THE EDITOR, Sir:On the issue of the legalisation of ganja for medical use, there has been a lot of positive coverage, both from the authorities in the medical field and those patients who have benefited from its use.
Patients who have used the drug are now determined that regardless of what the authorities decide, they will continue using ganja. The adage 'don't judge your brother until you have walked a mile in his shoes' is very fitting in this discussion.
Were I very ill, I would be willing to try any remedy that could alleviate my suffering - even ganja - under proper medical supervision. So for those who are looking at the long-term economic benefits for our country, the word on the street is that the Jamaican variety is of high quality!
But what do we say to the learned Lord Gifford who says its a violation of the human rights of those who are charged for smoking the drug? I have no quarrel with adults who have opted to use the drug socially, but I have a very big problem with our young people, who have become chronic ganja smokers at an early age.
Lord Gifford, maybe you should take a walk into the psychiatric wards of most hospitals (I saw many in Brooklyn's Kings County) to see how many young men and women's lives have been destroyed because they began at an early age to follow this path. There are many of us who have wept with our friends when they saw their hopes and dreams fade after promising children became addicted to ganja.
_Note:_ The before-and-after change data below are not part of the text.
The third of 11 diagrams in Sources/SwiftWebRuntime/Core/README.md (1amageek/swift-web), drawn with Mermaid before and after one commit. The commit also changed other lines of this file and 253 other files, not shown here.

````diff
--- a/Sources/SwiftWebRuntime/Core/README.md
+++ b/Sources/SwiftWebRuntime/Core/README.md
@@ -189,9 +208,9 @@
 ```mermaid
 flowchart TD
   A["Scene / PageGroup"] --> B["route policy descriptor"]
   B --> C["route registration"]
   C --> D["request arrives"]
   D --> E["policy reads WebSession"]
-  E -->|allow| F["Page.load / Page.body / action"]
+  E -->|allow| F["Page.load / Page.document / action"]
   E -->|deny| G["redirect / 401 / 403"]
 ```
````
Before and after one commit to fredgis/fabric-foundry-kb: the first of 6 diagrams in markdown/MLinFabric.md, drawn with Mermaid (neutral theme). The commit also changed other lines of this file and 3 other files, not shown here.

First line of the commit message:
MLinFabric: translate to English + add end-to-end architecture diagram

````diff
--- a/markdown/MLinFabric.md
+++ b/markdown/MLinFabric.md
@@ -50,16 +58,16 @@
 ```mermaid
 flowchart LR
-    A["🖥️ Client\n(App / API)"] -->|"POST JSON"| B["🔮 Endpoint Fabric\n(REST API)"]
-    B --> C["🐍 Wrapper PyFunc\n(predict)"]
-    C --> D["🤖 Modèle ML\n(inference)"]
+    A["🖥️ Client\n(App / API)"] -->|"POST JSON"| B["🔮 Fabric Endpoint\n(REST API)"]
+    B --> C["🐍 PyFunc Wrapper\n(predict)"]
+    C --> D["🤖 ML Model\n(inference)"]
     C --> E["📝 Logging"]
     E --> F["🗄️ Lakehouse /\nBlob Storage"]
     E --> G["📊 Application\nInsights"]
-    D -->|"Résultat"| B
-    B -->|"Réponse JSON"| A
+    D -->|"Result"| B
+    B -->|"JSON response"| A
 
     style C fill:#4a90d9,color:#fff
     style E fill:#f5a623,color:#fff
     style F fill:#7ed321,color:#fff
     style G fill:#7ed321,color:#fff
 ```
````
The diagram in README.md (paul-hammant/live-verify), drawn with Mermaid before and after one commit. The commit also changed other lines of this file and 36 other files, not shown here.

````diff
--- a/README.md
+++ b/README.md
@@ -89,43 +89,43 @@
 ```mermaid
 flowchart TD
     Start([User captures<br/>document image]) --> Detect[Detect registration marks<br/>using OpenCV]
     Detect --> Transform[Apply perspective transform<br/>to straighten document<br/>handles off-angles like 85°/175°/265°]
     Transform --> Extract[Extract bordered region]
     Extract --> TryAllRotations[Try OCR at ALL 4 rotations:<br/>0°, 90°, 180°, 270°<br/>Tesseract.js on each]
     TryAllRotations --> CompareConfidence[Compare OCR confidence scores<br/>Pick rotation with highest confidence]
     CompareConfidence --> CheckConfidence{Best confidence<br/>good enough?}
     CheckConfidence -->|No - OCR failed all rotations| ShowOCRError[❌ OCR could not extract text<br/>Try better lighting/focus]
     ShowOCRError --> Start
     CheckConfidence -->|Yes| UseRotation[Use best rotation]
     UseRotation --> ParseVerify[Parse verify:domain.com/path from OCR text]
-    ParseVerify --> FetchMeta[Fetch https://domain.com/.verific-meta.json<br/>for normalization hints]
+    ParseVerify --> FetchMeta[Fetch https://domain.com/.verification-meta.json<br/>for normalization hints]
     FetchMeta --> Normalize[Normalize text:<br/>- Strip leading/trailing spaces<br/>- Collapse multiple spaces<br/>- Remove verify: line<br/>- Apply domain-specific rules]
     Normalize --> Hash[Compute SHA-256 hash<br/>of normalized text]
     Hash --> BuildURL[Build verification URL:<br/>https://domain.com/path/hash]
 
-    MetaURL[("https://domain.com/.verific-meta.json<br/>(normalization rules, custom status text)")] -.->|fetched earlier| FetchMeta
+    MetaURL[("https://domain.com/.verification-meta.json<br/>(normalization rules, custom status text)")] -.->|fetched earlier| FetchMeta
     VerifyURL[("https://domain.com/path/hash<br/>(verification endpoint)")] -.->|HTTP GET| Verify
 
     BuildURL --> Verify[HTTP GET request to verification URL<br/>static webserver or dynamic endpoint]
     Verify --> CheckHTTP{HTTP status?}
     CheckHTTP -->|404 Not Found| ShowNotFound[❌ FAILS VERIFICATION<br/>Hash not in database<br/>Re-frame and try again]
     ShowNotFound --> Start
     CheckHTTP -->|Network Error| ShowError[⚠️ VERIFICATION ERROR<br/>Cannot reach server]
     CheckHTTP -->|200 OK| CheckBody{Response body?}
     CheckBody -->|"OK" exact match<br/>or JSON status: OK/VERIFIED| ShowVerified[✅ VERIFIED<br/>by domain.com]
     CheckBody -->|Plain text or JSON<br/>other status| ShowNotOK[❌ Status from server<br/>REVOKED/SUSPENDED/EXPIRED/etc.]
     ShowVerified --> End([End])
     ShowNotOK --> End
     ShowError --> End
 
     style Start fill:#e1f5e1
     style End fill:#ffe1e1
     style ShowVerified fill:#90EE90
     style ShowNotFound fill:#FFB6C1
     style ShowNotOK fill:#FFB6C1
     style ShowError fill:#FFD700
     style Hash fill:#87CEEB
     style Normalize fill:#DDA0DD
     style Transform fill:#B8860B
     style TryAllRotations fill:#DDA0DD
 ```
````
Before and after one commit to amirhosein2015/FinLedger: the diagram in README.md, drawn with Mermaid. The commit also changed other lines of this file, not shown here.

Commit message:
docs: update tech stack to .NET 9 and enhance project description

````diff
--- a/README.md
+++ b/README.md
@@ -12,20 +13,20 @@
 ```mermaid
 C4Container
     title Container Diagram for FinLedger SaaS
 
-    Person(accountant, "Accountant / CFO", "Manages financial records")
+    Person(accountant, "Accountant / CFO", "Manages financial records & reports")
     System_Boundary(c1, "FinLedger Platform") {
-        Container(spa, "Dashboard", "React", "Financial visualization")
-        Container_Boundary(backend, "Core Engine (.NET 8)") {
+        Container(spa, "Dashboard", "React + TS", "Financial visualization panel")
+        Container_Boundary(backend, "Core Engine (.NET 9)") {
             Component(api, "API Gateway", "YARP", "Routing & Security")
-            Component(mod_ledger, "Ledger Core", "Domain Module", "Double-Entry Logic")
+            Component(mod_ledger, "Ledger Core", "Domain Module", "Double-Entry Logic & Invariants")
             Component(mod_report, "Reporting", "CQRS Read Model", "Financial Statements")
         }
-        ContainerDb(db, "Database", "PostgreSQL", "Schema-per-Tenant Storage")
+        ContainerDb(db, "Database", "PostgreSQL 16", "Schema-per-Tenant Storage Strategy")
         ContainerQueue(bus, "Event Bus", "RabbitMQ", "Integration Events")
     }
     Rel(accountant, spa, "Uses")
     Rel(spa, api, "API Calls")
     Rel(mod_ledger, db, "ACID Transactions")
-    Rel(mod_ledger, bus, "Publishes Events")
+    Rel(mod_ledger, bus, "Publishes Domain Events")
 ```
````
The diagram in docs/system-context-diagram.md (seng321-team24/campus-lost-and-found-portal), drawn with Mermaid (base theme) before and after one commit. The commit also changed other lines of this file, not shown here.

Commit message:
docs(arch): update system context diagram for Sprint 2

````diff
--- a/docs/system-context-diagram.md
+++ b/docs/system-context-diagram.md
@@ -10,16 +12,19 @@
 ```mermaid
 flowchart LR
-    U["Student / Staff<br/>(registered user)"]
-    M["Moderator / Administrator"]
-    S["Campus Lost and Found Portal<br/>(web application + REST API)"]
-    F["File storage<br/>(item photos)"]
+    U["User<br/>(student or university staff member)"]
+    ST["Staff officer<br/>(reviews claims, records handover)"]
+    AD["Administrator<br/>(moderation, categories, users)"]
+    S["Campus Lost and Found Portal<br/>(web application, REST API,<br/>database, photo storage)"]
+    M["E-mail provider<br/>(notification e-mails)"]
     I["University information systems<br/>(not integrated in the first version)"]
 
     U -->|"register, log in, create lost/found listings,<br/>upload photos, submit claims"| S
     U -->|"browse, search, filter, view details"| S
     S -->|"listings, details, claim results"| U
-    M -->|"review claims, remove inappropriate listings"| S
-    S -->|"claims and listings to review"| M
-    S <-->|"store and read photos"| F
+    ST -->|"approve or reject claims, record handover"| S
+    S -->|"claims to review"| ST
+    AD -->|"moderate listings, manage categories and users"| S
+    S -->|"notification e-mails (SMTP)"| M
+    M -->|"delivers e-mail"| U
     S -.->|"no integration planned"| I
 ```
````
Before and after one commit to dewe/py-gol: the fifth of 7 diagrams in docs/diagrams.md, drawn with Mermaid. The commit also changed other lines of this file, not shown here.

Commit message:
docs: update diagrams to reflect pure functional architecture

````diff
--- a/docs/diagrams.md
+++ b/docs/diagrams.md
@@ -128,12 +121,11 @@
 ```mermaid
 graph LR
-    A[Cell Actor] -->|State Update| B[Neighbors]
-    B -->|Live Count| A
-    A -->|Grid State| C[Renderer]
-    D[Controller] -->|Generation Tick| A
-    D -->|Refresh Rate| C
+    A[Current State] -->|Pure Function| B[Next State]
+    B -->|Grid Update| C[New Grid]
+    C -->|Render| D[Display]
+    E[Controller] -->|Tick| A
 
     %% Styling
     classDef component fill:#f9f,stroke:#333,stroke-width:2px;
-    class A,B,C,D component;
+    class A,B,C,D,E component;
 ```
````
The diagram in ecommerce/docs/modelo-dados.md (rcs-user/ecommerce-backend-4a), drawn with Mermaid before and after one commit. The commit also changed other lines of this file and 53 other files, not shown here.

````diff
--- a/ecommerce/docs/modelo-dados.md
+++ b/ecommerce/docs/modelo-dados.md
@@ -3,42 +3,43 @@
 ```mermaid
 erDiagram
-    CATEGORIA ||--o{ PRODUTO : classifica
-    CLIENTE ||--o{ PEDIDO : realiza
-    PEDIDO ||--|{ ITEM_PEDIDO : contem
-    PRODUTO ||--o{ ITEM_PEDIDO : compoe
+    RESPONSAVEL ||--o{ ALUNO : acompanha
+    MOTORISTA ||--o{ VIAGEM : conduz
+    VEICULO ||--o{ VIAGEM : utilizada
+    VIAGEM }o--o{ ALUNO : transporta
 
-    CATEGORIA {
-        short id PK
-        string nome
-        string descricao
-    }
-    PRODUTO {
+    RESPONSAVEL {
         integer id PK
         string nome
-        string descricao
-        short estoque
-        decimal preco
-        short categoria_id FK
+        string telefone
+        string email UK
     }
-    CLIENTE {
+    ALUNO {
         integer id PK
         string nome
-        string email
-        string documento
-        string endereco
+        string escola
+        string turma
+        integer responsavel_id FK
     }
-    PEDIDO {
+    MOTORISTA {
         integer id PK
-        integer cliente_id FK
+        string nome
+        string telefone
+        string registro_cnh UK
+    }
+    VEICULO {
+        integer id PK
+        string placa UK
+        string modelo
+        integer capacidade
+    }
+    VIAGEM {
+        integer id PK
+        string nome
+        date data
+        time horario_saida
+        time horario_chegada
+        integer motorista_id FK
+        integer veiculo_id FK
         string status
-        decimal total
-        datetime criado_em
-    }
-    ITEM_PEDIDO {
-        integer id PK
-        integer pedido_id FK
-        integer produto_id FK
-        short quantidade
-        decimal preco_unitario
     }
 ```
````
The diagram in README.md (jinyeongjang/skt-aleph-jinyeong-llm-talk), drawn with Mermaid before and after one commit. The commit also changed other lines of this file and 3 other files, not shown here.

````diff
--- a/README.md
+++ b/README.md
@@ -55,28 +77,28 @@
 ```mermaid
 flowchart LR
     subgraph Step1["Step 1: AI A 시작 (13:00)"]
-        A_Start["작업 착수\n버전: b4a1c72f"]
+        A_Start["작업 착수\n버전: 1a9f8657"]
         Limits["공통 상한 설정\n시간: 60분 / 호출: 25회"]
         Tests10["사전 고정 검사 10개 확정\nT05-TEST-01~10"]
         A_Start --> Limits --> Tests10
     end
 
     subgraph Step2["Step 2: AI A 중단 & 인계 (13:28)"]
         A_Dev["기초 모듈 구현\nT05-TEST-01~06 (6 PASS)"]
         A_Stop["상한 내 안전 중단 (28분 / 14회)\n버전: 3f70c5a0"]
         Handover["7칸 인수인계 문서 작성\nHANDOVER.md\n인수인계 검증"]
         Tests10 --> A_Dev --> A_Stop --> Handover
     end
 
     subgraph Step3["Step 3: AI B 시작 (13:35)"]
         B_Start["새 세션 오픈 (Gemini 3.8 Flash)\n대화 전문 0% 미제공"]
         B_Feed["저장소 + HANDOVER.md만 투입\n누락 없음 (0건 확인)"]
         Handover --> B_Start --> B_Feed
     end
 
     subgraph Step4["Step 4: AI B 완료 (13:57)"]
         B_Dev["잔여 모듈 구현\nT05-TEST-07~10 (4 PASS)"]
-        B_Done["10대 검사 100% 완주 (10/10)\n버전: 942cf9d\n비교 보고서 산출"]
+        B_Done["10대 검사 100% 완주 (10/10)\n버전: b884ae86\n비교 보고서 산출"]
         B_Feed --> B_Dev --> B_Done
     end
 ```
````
What are the advocates of legalisation across the board telling us? Do we now sit down for an after-dinner smoke with our teenagers? God forbid!